No one who has followed the protracted talks over the past 12 months seriously expects the respective sets of negotiators to achieve any breakthrough as they settle down to three days of haggling in London over the existing, highly restrictive treaty governing air services between the two countries.
The position of each side is well established. Britain is not prepared to allow American carriers further access to the UK market until the restrictions on foreign ownership of US airlines are eased - which would require the approval of Congress.
The US is equally implacable in insisting that it will not lift these restrictions without the immediate and prior guarantee of increased flying rights into, through and beyond the UK, starting with more access to Heathrow.
It was this stand-off that scuppered attempts to strike a deal in the dying days of the Bush administration. This time, however, things are slightly different. Last year the big three US carriers - American, United and Delta - presented a common front. Four months on, they are divided.
American Airlines says it will not be satisfied with anything less than complete liberalisation and warns darkly that in the absence of an agreement the US may well terminate the present Bermuda 2 treaty.
United Airlines, on the other hand, would probably be bought off provided it was granted rights to begin flying between Heathrow and its hub airport, Chicago.
Since the existing treaty favours British carriers more than their American counterparts the incentive, from the UK point of view, to renegotiate it is limited.
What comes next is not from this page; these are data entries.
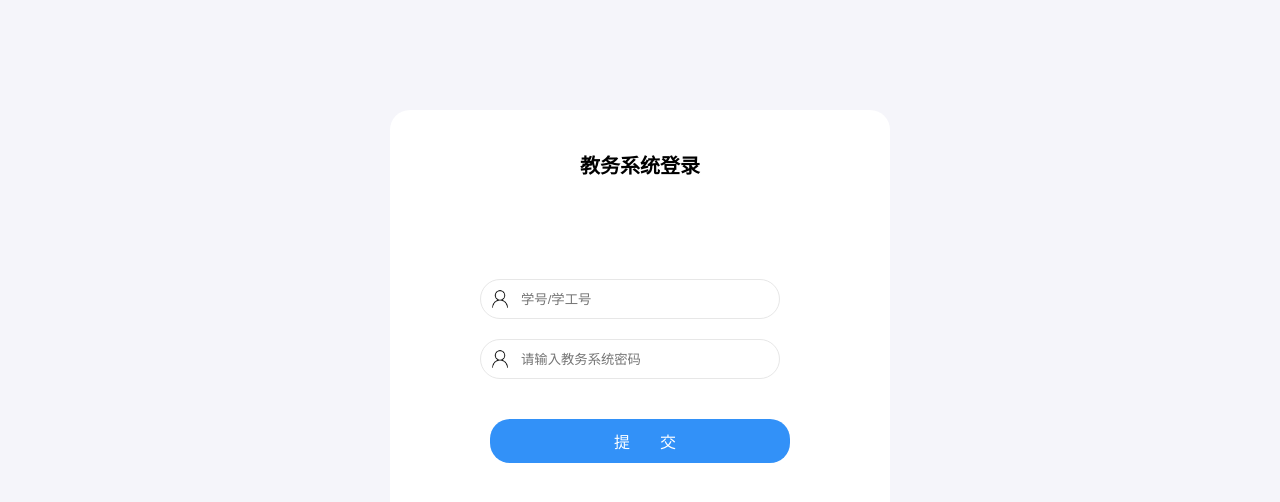
Repository: yangziteng/System
Page: / (app in myreact/)
These files come from the project's save history. The page is drawn as it stood at one moment and after the next save; the edit follows.
The browser window is 1280 px wide. The pictures show the whole page.
The project was rebuilt for these pictures with package versions that can differ from the ones it lists, and the page was loaded fresh each time. Also part of the build but not shown: myreact/vite.config.js, myreact/src/App.css, myreact/src/App.jsx, myreact/src/log.jsx.

Above is the page before, as saved 2022-07-08 12:59:26.

After the next save:
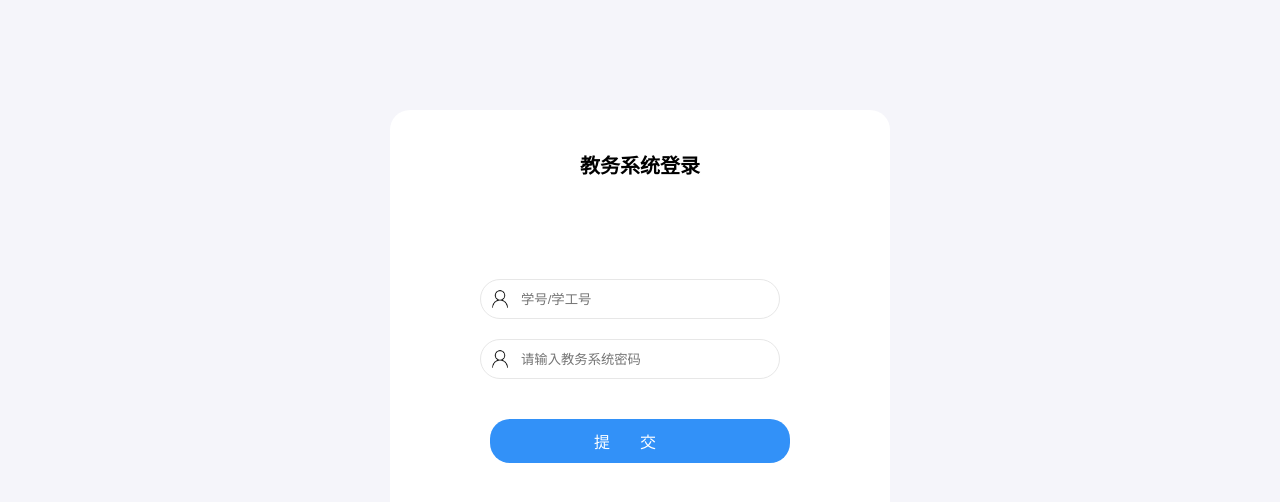
Saved 19 s later.
--- a/myreact/src/pages/Login/Login.css
+++ b/myreact/src/pages/Login/Login.css
@@ -68,6 +68,4 @@ input{
     color:white;
     margin:0 auto;
     margin-top:40px;
-    padding-left:40px ;
-    box-sizing: border-box;
 }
With the three US carriers at odds, there is every opportunity to divide and rule.
Meanwhile, British Airways can sit pretty in the knowledge that competition from the real threat will remain inhibited for some time.